Characterizing Freshwater Macroinvertebrate Food Webs at the Winthrop Recreational and Research Complex

Richardson Ballroom (DIGS)

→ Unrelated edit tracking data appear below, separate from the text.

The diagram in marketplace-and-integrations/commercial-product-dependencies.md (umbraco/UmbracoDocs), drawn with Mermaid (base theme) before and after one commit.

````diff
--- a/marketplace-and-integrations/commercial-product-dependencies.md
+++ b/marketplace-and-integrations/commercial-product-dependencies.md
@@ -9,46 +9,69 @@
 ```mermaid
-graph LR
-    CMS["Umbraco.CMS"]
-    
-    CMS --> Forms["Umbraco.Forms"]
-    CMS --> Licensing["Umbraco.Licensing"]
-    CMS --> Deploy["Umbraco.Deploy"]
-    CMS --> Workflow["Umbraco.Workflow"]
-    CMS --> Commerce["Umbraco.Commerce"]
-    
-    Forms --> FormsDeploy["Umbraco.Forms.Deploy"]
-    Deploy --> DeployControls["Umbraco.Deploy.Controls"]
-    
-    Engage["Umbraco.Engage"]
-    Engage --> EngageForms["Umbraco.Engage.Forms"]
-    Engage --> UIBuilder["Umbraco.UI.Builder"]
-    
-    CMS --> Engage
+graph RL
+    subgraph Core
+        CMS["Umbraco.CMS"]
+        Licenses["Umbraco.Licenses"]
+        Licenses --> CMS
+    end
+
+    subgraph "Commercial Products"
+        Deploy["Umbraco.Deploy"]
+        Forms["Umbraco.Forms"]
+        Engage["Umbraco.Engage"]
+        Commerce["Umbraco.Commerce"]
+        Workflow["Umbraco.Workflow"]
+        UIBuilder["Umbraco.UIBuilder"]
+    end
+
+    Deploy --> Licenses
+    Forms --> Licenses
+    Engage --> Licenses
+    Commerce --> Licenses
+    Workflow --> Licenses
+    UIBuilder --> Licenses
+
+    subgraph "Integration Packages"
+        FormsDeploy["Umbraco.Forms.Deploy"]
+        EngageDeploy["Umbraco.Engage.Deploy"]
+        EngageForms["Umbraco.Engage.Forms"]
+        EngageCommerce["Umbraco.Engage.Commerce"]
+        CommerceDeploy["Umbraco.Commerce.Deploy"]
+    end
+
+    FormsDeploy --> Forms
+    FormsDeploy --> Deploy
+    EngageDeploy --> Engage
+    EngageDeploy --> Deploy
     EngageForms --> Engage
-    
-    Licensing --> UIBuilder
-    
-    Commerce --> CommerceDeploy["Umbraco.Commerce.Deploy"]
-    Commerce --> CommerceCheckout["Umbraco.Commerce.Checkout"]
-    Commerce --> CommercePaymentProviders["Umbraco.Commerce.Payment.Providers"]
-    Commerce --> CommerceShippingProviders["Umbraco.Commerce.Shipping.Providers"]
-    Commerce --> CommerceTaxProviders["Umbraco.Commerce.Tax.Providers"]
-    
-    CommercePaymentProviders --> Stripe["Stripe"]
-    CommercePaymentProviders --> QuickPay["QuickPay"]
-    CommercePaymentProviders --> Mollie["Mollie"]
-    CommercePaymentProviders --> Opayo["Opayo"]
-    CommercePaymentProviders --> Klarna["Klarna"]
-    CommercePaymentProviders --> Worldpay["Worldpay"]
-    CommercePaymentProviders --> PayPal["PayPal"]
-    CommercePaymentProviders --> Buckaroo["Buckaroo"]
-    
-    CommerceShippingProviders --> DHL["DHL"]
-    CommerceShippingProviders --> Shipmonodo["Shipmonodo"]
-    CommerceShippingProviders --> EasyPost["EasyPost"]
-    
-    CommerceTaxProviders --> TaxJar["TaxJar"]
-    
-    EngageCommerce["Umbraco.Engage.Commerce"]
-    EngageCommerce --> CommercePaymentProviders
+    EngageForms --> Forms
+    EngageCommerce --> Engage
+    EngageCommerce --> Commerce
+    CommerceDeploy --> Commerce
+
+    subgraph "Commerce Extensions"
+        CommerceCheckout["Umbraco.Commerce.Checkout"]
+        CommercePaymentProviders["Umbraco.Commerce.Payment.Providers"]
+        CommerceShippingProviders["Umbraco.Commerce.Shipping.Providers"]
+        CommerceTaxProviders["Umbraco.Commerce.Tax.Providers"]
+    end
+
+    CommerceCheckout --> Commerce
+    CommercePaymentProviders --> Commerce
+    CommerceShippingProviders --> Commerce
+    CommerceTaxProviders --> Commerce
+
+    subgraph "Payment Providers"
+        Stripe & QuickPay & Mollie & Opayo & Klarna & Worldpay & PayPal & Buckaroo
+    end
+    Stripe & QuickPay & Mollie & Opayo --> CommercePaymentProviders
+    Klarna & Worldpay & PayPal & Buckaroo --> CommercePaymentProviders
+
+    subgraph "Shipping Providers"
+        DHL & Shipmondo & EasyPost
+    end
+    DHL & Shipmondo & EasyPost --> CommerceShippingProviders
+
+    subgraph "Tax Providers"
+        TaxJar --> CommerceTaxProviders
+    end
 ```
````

Aquatic food webs are complex, and their study can provide valuable information on movement of energy and nutrients in ecosystems. Most food web studies involve microscopic analysis of gut contents that can be time consuming, and many prey species lack features that persist long enough in a predator’s gut for taxonomic identification. The application of newer, molecular-based approaches has the potential to provide previously unavailable resolution in aquatic food webs. We sampled and identified a variety of benthic macroinvertebrates at the Winthrop Recreational and Research Complex. Individuals from selected predator taxa were used either to create gut content slides to identify prey categories or to extract DNA from gut contents for analysis using NextGen sequencing. These comparative data will ultimately provide baseline taxonomic data on food web components in lake, wetland, and stream habitats at the Complex.